By Erich Luening
By Erich Luening
Catfish farming is still one of the largest aquaculture sectors in the United States, however low-cost imports have driven prices to all time lows, jeopardizing the livelihoods of many farmers.
But science is paying attention and seven land grant universities in the United States are working to make the industry more efficient, more productive, and more competitive by enabling wide-scale commercial adoption of the hybrid catfish. Hybrid catfish – channel catfish females mated with blue catfish males – are a meatier and faster-growing fish.
“Although hybrid catfish farming can lower production costs, farmers need specific production and harvest technology,” said Saied Mostaghimi, director of the Virginia Agricultural Experiment Station at Virginia Tech and administrative advisor for S-1031, the nomenclature for the multi-state research project “Hybrid Catfish Production & Performance” (S-1031), which is supported, in part, through USDA’s National Institute of Food and Agriculture.
In S-103, specifically, researchers have developed ways to improve hybrid breeding, such as extending spawning seasons, determining ideal temperature, and timing for hybrid embryo hatching, altering female catfish diets to increase fecundity, and selective breeding to select fish with valuable traits.
Hybrid fry catfish production has drastically increased since S-1031 researchers first began working on this project. In fact, last year, 200 million hybrid catfish fry were produced, which is more than 12 times the production rate in 2007, according to researchers at Auburn University.
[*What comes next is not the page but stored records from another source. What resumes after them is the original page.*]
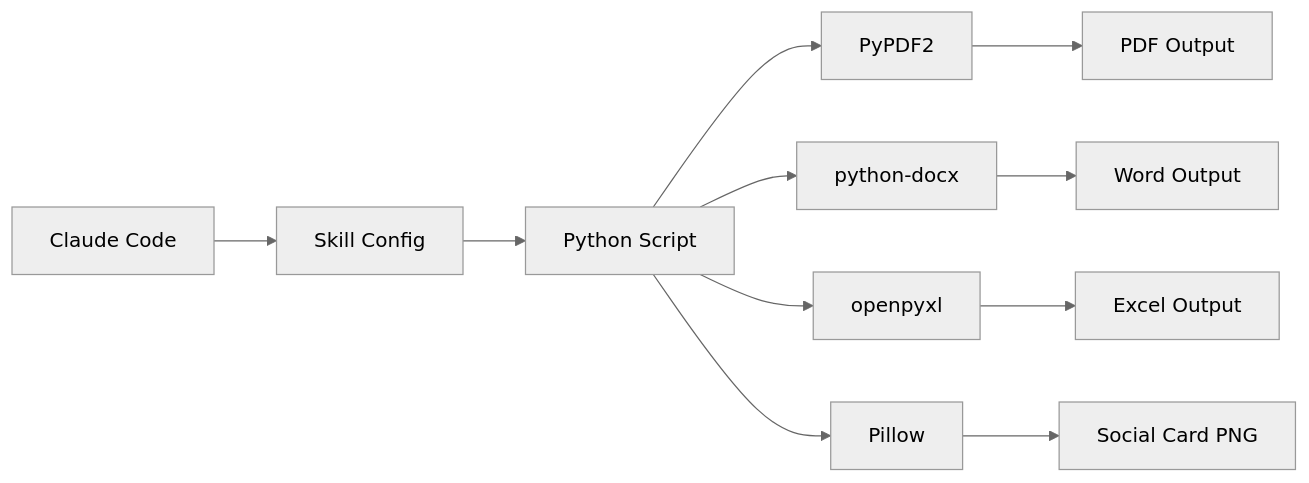
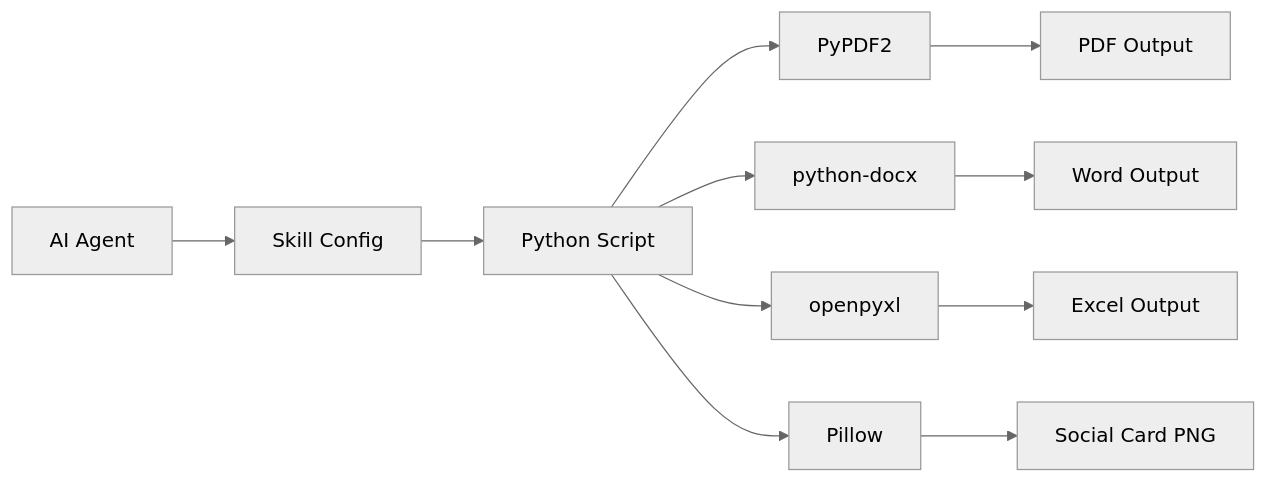
One commit to frankfika/agent-skills changed the diagram in README.md. Above: the diagram before and after it, drawn with Mermaid (neutral theme). The commit also changed other lines of this file and 1 other file, not shown here.

Commit message:
Rename project to Agent Skills

````diff
--- a/README.md
+++ b/README.md
@@ -121,13 +119,13 @@
 ```mermaid
 graph LR
-    A[Claude Code] --> B[Skill Config]
+    A[AI Agent] --> B[Skill Config]
     B --> C[Python Script]
     C --> D[PyPDF2]
     C --> E[python-docx]
     C --> F[openpyxl]
     C --> J[Pillow]
     D --> G[PDF Output]
     E --> H[Word Output]
     F --> I[Excel Output]
     J --> K[Social Card PNG]
 ```
````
This year, hybrid catfish production is expected to account for more than 50% of catfish production.
Along with Auburn University, University of Arkansas at Pine Bluff, University of Maryland, University of Memphis, University of Minnesota, Mississippi State University, Southern Illinois University, have also contributed to the research which is ongoing.
– Erich Luening